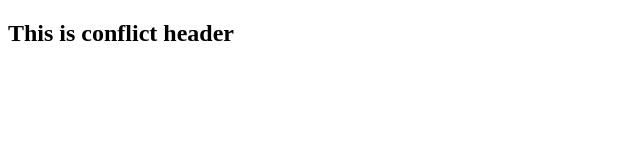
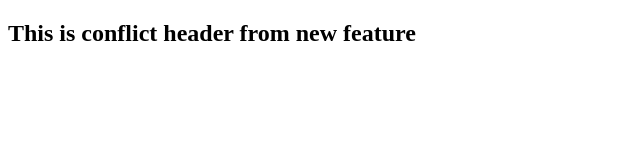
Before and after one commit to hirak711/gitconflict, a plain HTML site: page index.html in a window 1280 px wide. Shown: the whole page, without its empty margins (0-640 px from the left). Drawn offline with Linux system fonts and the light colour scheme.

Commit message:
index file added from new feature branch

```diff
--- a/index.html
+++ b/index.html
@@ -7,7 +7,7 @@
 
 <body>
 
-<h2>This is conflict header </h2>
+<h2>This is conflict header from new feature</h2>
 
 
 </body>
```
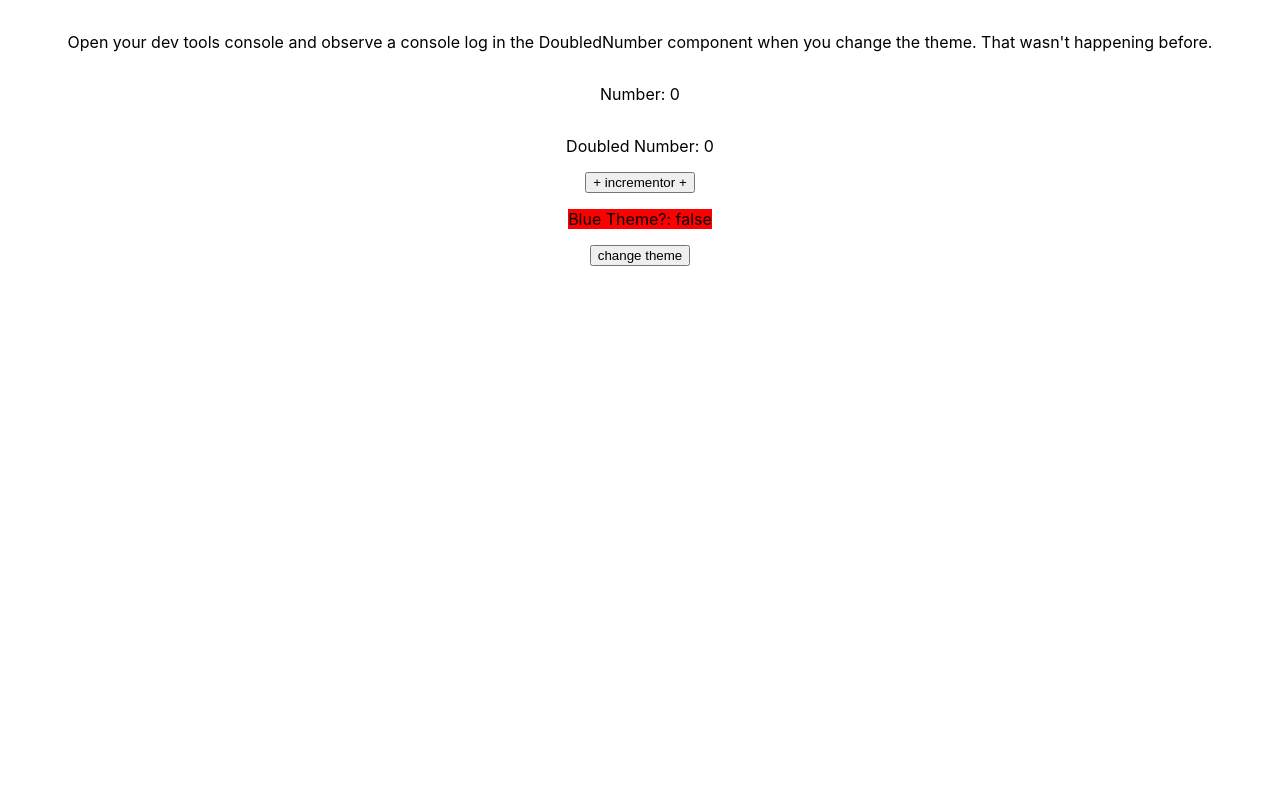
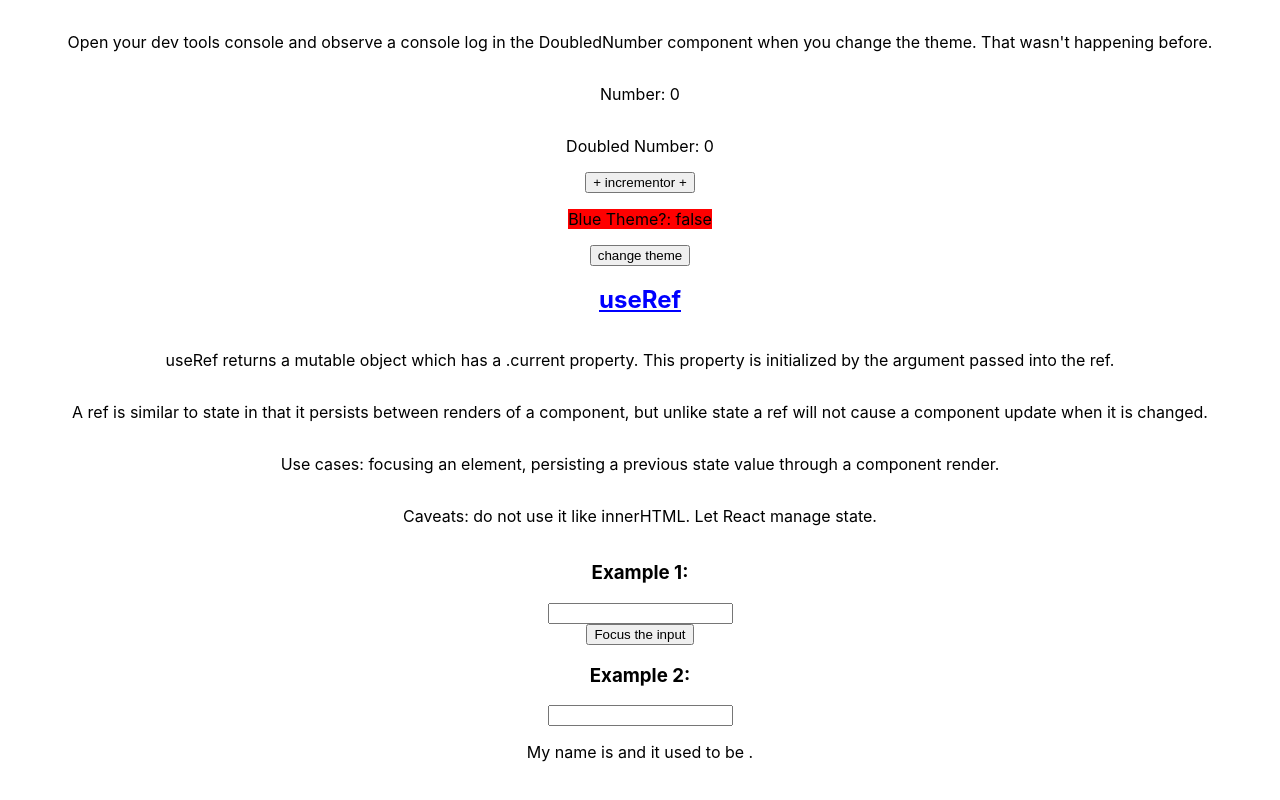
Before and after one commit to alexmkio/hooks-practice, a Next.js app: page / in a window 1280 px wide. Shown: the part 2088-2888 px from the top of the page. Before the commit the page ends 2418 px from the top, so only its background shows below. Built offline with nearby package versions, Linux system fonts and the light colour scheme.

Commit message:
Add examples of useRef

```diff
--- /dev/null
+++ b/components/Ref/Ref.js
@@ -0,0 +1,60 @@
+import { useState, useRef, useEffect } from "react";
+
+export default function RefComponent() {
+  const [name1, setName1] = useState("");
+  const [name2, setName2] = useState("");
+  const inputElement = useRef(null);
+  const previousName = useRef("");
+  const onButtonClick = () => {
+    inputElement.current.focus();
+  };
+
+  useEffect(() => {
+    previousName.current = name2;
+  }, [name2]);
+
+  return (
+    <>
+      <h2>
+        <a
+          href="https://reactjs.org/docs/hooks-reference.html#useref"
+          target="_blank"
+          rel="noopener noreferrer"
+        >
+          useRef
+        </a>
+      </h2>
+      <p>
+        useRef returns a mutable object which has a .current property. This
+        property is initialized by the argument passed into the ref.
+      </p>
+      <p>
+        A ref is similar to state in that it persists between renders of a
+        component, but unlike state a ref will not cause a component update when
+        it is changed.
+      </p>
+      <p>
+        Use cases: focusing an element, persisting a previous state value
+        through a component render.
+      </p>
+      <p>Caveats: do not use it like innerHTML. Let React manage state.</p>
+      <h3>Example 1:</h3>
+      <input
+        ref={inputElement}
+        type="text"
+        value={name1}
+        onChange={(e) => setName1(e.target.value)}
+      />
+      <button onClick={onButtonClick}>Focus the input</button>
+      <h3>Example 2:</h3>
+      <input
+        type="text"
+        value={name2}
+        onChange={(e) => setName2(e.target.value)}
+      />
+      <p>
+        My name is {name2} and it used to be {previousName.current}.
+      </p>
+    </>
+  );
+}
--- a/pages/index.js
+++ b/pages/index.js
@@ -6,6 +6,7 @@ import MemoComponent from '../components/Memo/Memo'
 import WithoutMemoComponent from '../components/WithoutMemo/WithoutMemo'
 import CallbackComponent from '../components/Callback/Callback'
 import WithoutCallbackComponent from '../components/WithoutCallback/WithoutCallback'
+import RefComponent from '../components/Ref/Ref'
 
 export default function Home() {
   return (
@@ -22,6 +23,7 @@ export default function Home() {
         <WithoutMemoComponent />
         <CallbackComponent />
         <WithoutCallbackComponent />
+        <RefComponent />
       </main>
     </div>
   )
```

+ + + + + + +

EXERCISE REQUIREMENTS:
For the string "after", search the preceding data and copy every line that includes it.

RESPONSE TO THE EXERCISE:
Before and after one commit to hirak711/gitconflict, a plain HTML site: page index.html in a window 1280 px wide. Shown: the whole page, without its empty margins (0-640 px from the left). Drawn offline with Linux system fonts and the light colour scheme.
Before and after one commit to alexmkio/hooks-practice, a Next.js app: page / in a window 1280 px wide. Shown: the part 2088-2888 px from the top of the page. Before the commit the page ends 2418 px from the top, so only its background shows below. Built offline with nearby package versions, Linux system fonts and the light colour scheme.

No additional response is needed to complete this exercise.